PROBLEM TO SOLVE — Return every line from the one with "Before and after one commit to Franklan403/PortfolioProject, a" through the one with "Also changed, not shown: parts of 15", inclusive, exactly as it appears below.

SOURCE DATA —
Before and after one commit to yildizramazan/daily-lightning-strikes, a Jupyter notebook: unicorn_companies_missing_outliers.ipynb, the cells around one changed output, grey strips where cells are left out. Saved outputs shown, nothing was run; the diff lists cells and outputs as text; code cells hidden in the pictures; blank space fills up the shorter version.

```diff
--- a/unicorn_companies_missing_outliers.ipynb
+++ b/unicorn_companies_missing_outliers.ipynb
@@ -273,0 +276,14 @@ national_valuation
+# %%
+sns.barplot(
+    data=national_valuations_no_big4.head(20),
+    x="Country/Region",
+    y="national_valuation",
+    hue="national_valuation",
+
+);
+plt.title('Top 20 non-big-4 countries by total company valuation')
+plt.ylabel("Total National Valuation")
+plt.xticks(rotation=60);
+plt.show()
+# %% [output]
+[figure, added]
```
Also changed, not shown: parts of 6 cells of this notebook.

--

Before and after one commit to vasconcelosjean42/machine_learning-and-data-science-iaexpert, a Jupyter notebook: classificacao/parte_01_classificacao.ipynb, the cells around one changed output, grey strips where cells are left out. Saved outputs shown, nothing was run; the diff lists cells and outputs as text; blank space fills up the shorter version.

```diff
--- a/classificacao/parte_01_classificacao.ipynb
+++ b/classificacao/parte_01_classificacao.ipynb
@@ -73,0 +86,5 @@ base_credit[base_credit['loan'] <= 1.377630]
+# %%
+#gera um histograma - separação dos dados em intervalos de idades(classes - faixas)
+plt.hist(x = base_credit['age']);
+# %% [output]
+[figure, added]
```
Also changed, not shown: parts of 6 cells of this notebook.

--

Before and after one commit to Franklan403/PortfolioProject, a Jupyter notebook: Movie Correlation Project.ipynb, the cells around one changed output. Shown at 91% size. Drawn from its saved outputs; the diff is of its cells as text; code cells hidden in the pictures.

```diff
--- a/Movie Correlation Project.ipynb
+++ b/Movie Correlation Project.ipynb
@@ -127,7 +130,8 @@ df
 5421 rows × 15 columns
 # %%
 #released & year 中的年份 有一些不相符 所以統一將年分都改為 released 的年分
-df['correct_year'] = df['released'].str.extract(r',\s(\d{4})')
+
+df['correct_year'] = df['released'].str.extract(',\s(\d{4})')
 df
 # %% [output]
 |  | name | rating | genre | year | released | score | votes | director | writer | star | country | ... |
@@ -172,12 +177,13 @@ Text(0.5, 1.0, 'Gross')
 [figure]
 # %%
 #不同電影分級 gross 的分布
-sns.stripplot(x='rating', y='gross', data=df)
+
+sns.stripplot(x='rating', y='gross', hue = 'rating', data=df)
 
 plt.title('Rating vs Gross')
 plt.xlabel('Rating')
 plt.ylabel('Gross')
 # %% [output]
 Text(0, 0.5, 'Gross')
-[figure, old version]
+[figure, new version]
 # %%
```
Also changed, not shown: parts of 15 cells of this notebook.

REPLY —
Before and after one commit to Franklan403/PortfolioProject, a Jupyter notebook: Movie Correlation Project.ipynb, the cells around one changed output. Shown at 91% size. Drawn from its saved outputs; the diff is of its cells as text; code cells hidden in the pictures.

```diff
--- a/Movie Correlation Project.ipynb
+++ b/Movie Correlation Project.ipynb
@@ -127,7 +130,8 @@ df
 5421 rows × 15 columns
 # %%
 #released & year 中的年份 有一些不相符 所以統一將年分都改為 released 的年分
-df['correct_year'] = df['released'].str.extract(r',\s(\d{4})')
+
+df['correct_year'] = df['released'].str.extract(',\s(\d{4})')
 df
 # %% [output]
 |  | name | rating | genre | year | released | score | votes | director | writer | star | country | ... |
@@ -172,12 +177,13 @@ Text(0.5, 1.0, 'Gross')
 [figure]
 # %%
 #不同電影分級 gross 的分布
-sns.stripplot(x='rating', y='gross', data=df)
+
+sns.stripplot(x='rating', y='gross', hue = 'rating', data=df)
 
 plt.title('Rating vs Gross')
 plt.xlabel('Rating')
 plt.ylabel('Gross')
 # %% [output]
 Text(0, 0.5, 'Gross')
-[figure, old version]
+[figure, new version]
 # %%
```
Also changed, not shown: parts of 15 cells of this notebook.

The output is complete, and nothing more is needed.